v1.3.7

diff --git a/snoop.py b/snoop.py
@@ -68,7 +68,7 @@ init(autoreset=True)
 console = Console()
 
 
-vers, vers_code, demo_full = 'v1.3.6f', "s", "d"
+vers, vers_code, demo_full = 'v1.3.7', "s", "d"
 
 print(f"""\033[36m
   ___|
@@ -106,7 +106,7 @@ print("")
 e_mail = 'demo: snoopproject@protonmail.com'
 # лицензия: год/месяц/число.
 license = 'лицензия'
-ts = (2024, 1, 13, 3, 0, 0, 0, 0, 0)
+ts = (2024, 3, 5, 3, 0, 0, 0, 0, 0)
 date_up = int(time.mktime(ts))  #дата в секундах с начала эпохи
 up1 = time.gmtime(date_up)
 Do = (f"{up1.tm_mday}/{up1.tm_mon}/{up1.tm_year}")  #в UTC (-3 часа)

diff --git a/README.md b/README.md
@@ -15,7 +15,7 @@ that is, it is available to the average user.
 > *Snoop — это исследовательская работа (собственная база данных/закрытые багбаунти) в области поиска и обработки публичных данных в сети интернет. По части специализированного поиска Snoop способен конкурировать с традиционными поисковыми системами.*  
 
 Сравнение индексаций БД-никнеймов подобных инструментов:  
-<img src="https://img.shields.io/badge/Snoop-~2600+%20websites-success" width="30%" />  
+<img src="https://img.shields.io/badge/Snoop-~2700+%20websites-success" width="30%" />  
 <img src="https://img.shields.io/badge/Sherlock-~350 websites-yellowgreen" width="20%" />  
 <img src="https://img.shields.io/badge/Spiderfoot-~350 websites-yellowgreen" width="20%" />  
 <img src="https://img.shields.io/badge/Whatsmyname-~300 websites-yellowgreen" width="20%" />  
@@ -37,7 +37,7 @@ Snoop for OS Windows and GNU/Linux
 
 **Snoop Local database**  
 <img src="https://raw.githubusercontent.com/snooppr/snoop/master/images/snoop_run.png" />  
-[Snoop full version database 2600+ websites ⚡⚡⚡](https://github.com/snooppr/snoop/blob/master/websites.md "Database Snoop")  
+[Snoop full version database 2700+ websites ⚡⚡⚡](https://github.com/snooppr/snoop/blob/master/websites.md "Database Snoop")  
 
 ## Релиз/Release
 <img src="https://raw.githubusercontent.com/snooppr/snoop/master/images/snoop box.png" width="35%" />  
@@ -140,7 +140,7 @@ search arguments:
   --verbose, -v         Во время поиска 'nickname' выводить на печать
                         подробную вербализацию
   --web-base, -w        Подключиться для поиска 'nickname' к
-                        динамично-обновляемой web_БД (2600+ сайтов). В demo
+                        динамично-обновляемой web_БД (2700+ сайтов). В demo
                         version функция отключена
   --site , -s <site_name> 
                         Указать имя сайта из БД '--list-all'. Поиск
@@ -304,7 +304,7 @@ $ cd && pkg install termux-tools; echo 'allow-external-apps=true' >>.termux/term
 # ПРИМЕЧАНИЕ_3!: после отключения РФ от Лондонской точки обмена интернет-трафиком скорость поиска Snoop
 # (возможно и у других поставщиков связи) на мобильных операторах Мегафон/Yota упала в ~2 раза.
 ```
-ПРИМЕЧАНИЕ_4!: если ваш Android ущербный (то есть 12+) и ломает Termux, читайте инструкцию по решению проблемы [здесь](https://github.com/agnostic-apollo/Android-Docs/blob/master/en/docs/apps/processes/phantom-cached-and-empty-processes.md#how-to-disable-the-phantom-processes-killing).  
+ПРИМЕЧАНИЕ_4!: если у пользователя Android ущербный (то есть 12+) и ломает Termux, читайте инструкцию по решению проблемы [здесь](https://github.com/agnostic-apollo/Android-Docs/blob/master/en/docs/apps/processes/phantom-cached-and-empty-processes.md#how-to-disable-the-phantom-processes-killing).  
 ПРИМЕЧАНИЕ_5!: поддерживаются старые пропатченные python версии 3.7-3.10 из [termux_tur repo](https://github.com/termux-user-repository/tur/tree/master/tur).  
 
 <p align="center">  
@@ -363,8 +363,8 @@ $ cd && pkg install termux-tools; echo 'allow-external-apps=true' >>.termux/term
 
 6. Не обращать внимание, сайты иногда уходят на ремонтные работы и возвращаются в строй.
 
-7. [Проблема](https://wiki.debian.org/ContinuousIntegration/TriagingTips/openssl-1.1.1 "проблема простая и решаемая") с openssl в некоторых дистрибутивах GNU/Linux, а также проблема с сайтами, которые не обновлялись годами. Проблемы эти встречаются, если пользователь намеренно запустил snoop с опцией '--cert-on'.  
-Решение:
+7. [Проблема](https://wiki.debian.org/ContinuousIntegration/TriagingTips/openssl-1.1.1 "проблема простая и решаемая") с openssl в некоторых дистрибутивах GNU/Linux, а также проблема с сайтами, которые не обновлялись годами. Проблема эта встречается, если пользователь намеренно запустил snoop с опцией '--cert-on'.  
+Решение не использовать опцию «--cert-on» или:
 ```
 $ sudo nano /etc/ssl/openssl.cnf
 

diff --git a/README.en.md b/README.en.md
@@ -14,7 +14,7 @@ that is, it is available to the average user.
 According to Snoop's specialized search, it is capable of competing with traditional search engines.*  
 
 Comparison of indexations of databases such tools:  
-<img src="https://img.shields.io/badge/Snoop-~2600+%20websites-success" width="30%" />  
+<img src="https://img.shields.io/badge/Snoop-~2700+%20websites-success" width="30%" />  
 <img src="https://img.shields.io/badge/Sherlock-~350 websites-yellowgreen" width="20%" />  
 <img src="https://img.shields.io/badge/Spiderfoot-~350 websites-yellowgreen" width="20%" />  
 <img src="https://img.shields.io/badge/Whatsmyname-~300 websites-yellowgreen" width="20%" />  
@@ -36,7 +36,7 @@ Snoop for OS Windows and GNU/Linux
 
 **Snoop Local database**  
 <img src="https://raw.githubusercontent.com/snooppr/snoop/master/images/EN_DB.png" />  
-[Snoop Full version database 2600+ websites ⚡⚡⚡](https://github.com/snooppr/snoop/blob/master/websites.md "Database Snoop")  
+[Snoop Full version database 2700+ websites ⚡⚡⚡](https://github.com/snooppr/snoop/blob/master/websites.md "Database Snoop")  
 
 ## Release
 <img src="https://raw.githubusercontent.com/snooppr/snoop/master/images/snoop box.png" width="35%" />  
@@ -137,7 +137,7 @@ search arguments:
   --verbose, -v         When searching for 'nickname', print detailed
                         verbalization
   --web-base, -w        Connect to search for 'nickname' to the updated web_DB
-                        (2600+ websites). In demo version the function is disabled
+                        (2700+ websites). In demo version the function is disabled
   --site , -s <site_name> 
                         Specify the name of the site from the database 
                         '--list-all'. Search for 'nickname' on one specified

- _Exercise directions_: Your task for the entries above: copy exactly the span starting with the line with "-vers, vers_code, demo_full" and going on through the line with "5, 3, 0, 0, 0, 0, 0)", both lines included, and nothing else.

- _Exercise answer_:
-vers, vers_code, demo_full = 'v1.3.6f', "s", "d"
+vers, vers_code, demo_full = 'v1.3.7', "s", "d"
 
 print(f"""\033[36m
   ___|
@@ -106,7 +106,7 @@ print("")
 e_mail = 'demo: snoopproject@protonmail.com'
 # лицензия: год/месяц/число.
 license = 'лицензия'
-ts = (2024, 1, 13, 3, 0, 0, 0, 0, 0)
+ts = (2024, 3, 5, 3, 0, 0, 0, 0, 0)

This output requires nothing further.